After 1953, the degeneration of mainstream politics in the state got exacerbated in the form of widespread corruption, misrule, maladministration, patronage politics, opportunistic moves, swatting of allegiances, backstabbing of allies, muzzling of legitimate democratic voices, sell-outs, and above all, engineered chicaneries of New Delhi. In March 1965, the Centre changed the designations of head of state and head of the government, respectively, from "Sadar-i-Riyasat" to "Governor" and from "Prime Minister" to "Chief Minister" and the then mainstream politicians, barring Sheikh Abdullah who was in prison, accepted these changes. Then, in 1974, Sheikh Abdullah himself, with all his opposition to the Central government's authoritarianism, did a volte-face by capitulating to New Delhi through the infamous "Indira-Sheikh Accord."Against the people's wishes, the agreement firmly endorsed the terms of Jammu and Kashmir's full "integration" into India. In Kashmir, the accord, at that time and even now, is perceived as a betrayal of the people's cause.
In June 1984, Farooq Abdullah's government, having won a decisive mandate in the 1983 elections, was brought down by a plot of defections, dictated by the Indira Gandhi-led Congress government. A new government of defectors was installed, led by Sheikh Abdullah's brother-in-law and one-time general secretary of the plebiscite front, G.M. Shah. However, in line with the usual quibbling that characterises New Delhi's approach vis-a-vis Kashmir, the Shah government was dismissed in 1986 on the basis of Article 356. Again, in a startling about turn, Farooq Abdullah ended up signing a deal with the Rajiv Gandhi-led Congress, the same party that had toppled his legitimate government two years ago. Under the terms of the deal, Farooq Abdullah was installed as chief minister until fresh Assembly elections.
Another betrayal was the theft of people's mandate through the rigging of the 1987 elections and the subsequent imprisonment of Muslim United Front candidates. The Indian establishment had kept on enacting chicaneries and political selling to erode Kashmiri aspirations and trust. The 1987 election was the climax of betrayals, which ultimately spurred the armed conflict.
Even now, these things keep occurring with same pattern and regularity. One such act was what occurred in 2008. As Congress had been traditionally responsible for the political backstabbing of its bete noir-cum-brother-in-arms, National Conference (NC) many a time, until, in an almost ironic reversal, it got a taste of its own medicine in 2008 from its political progeny, the new opposition, People's Democratic Party (PDP). This particular instance was just a symbolic illustration of the intrigues of mainstream politics in J&K.

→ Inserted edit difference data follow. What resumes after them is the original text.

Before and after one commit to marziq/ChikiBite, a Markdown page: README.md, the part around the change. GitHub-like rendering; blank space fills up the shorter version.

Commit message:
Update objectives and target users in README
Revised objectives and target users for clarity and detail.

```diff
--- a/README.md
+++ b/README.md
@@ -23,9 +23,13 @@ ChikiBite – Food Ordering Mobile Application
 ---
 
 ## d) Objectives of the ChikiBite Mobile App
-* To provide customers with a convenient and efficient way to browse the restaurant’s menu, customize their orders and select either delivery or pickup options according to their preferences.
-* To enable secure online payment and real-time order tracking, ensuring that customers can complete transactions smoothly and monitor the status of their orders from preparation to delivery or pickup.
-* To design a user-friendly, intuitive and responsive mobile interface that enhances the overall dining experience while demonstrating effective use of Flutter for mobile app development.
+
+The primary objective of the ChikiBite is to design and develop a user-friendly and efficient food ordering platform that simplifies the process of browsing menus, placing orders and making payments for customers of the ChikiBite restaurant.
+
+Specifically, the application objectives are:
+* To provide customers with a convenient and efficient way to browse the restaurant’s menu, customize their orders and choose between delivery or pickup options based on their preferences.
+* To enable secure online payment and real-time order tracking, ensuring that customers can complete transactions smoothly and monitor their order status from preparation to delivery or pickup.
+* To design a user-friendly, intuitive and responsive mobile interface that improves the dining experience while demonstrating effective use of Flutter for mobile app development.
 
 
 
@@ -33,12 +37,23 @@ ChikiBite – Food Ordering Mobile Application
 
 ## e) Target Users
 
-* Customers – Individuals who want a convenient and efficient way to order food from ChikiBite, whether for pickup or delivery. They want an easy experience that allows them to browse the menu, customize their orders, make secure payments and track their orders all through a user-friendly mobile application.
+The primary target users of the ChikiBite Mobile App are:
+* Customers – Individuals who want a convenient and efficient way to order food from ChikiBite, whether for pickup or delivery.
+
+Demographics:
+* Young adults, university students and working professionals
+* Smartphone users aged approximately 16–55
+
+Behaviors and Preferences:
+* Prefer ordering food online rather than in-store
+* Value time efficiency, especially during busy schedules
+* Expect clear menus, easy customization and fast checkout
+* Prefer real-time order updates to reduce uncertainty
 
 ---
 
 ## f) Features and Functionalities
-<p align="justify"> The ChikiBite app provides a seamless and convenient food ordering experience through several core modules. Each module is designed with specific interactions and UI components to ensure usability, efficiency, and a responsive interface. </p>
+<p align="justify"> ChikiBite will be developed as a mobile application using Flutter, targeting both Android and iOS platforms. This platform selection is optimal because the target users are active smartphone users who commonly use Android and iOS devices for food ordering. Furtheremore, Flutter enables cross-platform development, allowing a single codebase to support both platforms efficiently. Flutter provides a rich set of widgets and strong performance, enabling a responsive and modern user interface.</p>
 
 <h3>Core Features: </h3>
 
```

Again in 2014, PDP sought votes in the valley to keep a check on the intrusion of Right-wing Bharatiya Janata Party (BJP) and, as the typical betrayal plot proceeds, the rest lies before us. After the death of Mufti Mohammad Sayeed and the subsequent delay in government formation, the alleged emergence of a coup within PDP to form a government with BJP was another vindication of the vaudevillian character of our mainstream politics.
What is more bemusing, but quite in line with the politics in the state, is what PDP did to its ally Congress in 2008, was repeated by BJP suddenly in the middle of 2018 when it withdrew support from PDP, which brought the state under Governor's Rule and subsequently under President's Rule, which continues till this day. Since the end of its alliance with BJP, PDP has been hit by defections and a number of its leaders have joined other parties.
Amid all this trickery, mainstream political parties of the state have always been in the vanguard. All this has come at a serious cost -- the unabated suffering of the Kashmiri people on all fronts. This saga, one is afraid, will continue to unfold, with or without elections.
The writer is a blogger and activist based in Kulgam, Jammu & Kashmir. The views are personal.